Tanah Lot has a famous Hindu temple perched up on a rocky outcrop, which can only be reached at low tide.  Instead of a beach, the rocks have been worn down and flattened into a wide platform.  After breakfast, Ailsa, Jim, Sukio and I wandered down there and had fun dodging the waves which bash against the rocks, sending plumes of water into the air or running over everyone's feet.  The area was already quite busy and we were again caught by lots of school groups wanting to take photos of us.  We followed the path up along the cliffs to a couple of smaller temples that sit out on rocky prominences and watched the surf crashing in below us.

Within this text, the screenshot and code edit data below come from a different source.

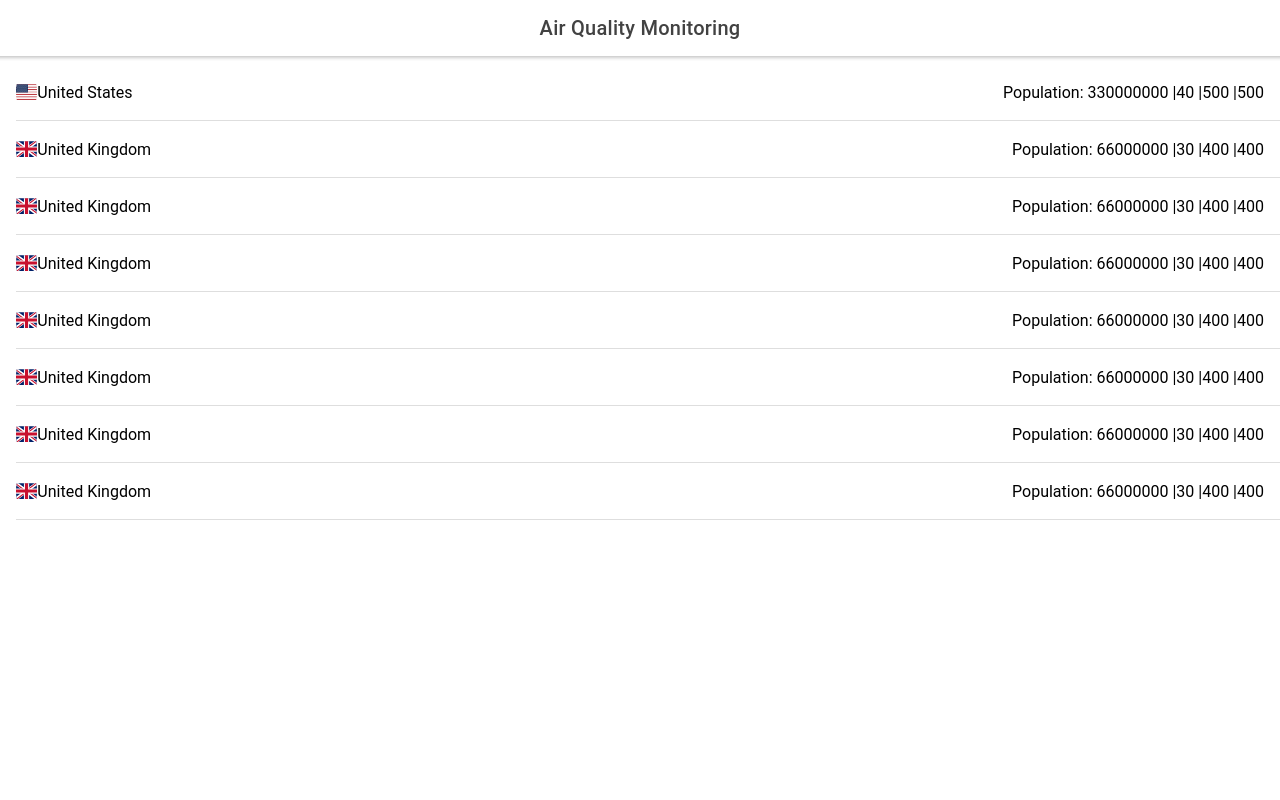
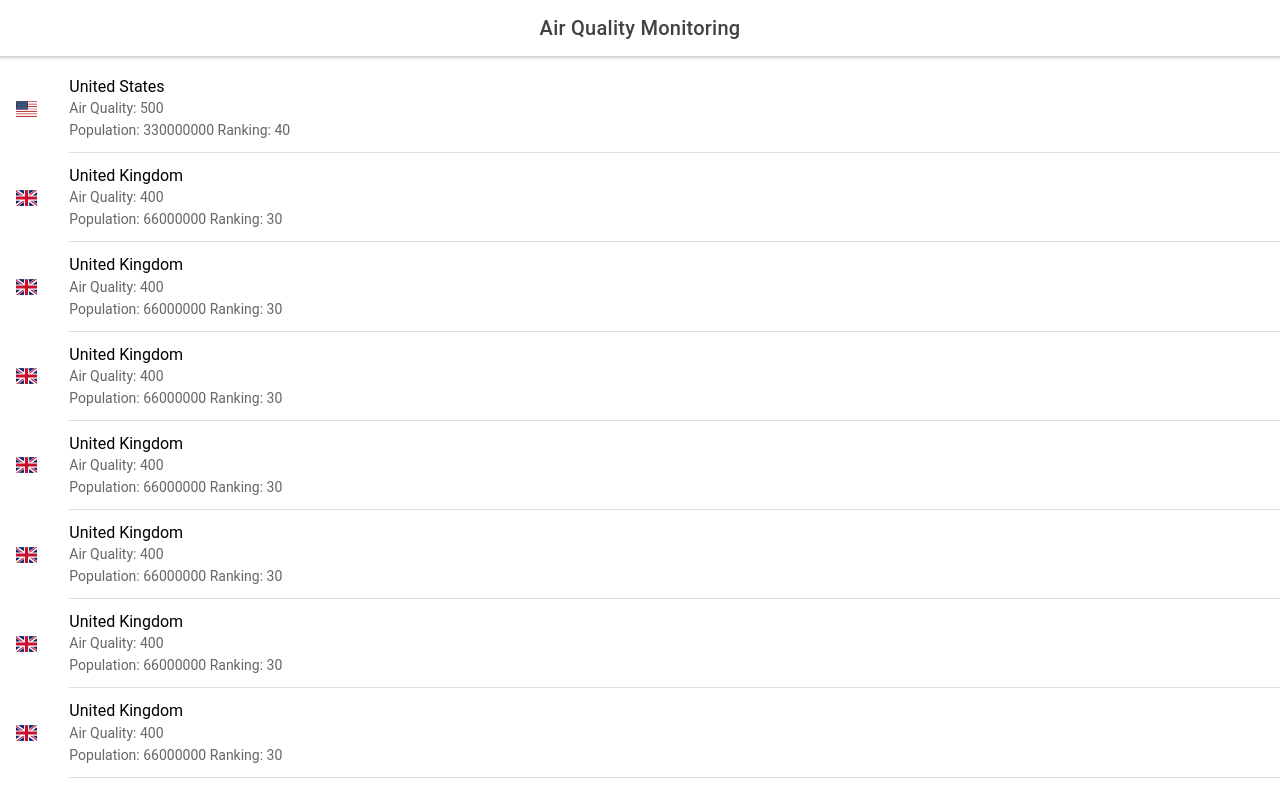
Before and after one commit to k-petrikas/air-quality-monitoring, a React (Create React App) app in the folder frontend/air-quality-monitoring/: page /home in a window 1280 px wide. Built offline with nearby package versions, Linux system fonts and the light colour scheme.

Commit message:
modifying formating of list elements

```diff
--- a/frontend/air-quality-monitoring/src/pages/Home.tsx
+++ b/frontend/air-quality-monitoring/src/pages/Home.tsx
@@ -1,4 +1,4 @@
-import { IonAvatar, IonContent, IonHeader, IonInfiniteScroll, IonInfiniteScrollContent, IonItem, IonLabel, IonList, IonPage, IonText, IonTitle, IonToolbar } from '@ionic/react';
+import { IonAvatar, IonContent, IonHeader, IonImg, IonInfiniteScroll, IonInfiniteScrollContent, IonItem, IonLabel, IonList, IonPage, IonText, IonTitle, IonToolbar } from '@ionic/react';
 import React from 'react';
 import './Home.css';
 import './flag-icon.css';
@@ -109,24 +109,14 @@ const Home: React.FC = () => {
   airQualityItem = airQuality.map((country) => {
     return (
       <IonItem>
-        <IonAvatar className={`flag-icon flag-icon-${country.countryISOCode}`}></IonAvatar>
-        <IonLabel>{country.countryName}</IonLabel>
-        <IonText >
-          <p>Population: {country.countryPopulation} |</p>
+        <IonImg slot="start" className={`flag-icon flag-icon-${country.countryISOCode}`}></IonImg>
+        <IonLabel>
+          <h2>{country.countryName}</h2>
+          <p>Air Quality: {country.airQualityValue}</p>
+          <p>Population: {country.countryPopulation} Ranking: {country.airQualityRanking}</p>
+        </IonLabel>
 
-        </IonText>
-        <IonText >
-          <p>{country.airQualityRanking} |</p>
 
-        </IonText>
-        <IonText >
-          <p>{country.airQualityValue} |</p>
-
-        </IonText>
-        <IonText >
-          <p>{country.airQualityValue} </p>
-
-        </IonText>
       </IonItem>);
   })
 
```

The road down to the sea is lined with tourist shops selling clothes and souvenirs.  We had a browse on our way back and I bought a dress and a Bintang top.  Continuing with the creature theme of the holiday, Ailsa and Jim had their photos taken holding a long python with spectacular markings.

We then headed down to the gorgeous swimming pool and cooled off in the water.  Ailsa had another massage while I stayed and chatted to Jim and Klaas.  I didn't realise until later how strong the sun had been.  I had managed to burn my shoulders, neck and face.  I've been so careful on this trip so far, so it was annoying to catch the sun so much.  It turned out everyone had done the same thing so we were a rosy-faced group that evening!

The main attraction in Tanah Lot is sitting in one of the terrace bars along the cliff top to watch the sunset behind the temple on its rock. Unfortunately we didn't get a particularly good sunset as it was too cloudy on the horizon, but it was a nice place to sit for a drink and look back over the last two weeks.  Tomorrow is the last day of the trip! It has gone so quickly and has really been a fabulous introduction to the eclectic country of Indonesia.


0 Comments for this Travel blog entry

Zobeedoo's Big World Adventure, Part I

Travel blog by zobeedoo

Marahau Bridges, Abel Tasman

Marahau Bridges, Abel Tasman

The first part of my trip will take in South East Asia, New Zealand and Australia. I'm looking forward to seeing new places, revisiting some old places as well as meeting friends and family along the way.

visitors: 629,424

Currently in:

Orchard Road, Singapore

Buy this Blog on CD!  More...

Makes a great gift for anytime!

Photo Album

  • DSC_0164.JPG

    Fraser Island


  • DSC_0160.JPG

    Fraser Island


  • DSC_0156.JPG

    Fraser Island


  • DSC_0149.JPG

    Fraser Island